Aisha: I practice in a small midwifery community in Delaware, and we all know each other. So in our community we have a Catholic, a Jew and a Muslim midwife all happily working together. The Islamic midwifery community here is the States is pretty small and diffuse, with individual Muslim midwives practicing in different areas around the U.S., and it can be somewhat isolating.
I have found in attending midwifery education and networking events that there is also deep segregation in the U.S. between white midwives and midwives of color. As a white midwife who is also Muslim and a member of a religious minority in the States, it has been challenging to find a place of welcome within the midwifery community since I carry elements of both racial privilege and also religious oppression.
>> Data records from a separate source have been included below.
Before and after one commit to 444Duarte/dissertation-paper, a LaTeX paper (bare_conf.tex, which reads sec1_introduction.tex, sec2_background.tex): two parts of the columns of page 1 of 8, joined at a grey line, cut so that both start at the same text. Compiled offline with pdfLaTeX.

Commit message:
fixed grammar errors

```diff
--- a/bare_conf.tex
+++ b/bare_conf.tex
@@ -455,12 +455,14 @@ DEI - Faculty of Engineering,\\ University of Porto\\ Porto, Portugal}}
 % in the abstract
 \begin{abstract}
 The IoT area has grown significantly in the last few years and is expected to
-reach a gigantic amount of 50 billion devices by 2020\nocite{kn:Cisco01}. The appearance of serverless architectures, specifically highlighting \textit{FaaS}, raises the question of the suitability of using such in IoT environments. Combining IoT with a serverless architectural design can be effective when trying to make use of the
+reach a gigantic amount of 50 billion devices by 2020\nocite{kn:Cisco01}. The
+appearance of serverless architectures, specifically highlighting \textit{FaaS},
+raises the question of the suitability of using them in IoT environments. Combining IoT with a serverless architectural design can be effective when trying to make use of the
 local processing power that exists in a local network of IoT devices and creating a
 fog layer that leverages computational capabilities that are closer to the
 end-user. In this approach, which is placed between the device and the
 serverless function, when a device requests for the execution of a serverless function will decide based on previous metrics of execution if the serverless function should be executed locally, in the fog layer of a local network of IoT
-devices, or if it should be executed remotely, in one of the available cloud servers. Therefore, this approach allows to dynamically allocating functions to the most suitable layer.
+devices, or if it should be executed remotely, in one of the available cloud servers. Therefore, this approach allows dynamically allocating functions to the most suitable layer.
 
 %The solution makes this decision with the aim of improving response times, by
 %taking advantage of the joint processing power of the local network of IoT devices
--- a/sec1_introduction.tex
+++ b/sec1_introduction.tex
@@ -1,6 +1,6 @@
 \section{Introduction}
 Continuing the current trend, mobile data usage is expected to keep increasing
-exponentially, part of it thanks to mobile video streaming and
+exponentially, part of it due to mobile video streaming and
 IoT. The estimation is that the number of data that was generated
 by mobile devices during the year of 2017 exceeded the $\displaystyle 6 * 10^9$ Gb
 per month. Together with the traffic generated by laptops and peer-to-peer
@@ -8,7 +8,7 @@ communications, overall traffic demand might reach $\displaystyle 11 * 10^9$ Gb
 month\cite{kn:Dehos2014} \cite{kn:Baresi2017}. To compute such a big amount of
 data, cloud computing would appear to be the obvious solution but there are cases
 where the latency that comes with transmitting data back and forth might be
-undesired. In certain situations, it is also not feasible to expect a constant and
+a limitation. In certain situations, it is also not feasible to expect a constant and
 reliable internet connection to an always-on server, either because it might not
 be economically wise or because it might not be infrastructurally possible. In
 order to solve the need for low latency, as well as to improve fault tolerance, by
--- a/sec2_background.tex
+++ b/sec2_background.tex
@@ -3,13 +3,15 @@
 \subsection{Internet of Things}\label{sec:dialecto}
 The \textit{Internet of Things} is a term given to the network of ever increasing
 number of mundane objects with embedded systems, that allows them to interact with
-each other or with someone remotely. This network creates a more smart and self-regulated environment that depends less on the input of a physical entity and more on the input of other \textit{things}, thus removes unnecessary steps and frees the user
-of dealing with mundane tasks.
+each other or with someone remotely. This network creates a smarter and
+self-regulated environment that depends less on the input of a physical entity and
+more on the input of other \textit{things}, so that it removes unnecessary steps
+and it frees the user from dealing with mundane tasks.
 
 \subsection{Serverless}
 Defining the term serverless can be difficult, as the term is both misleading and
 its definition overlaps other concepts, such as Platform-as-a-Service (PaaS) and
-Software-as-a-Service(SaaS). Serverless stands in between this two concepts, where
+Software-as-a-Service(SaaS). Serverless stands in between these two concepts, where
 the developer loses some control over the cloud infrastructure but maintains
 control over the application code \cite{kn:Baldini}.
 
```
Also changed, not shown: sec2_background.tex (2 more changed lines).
Just because I could take my niqaab off if I chose and go back to looking like every other white person, doesn’t mean that I automatically fit into white midwifery culture as a Muslim. So I have sometimes left midwifery events feeling more alone as a midwife, with no close community to fit into.
If you could change one thing about the midwifery and birth community what would it be?
Aisha: From a global perspective: the one thing I would change is to increase more respectful and evidence-based care from medical care providers. For example, I am still teaching workshops to care providers telling them about the evidence against the use of routine episiotomy, which is still really common in many countries. We are really behind the times and frequently doing routine interventions that are unnecessary and harmful.
For the American midwifery community: we need to get our act together and increase our sense of community and kinship! There is too much division and petty behavior. This is one thing that sets the OB model apart from us, and has helped them to be much stronger than we are as a group: they stick together and protect their own. We as midwives are not watching out for each other are often fighting over really surface-level stuff. We should be more focused on supporting one another as midwives, not competing against one another or battling each other.
Want to know more about the AMANI Birth Curriculum developed by Aisha Al Hajjar? You can find a review of it here!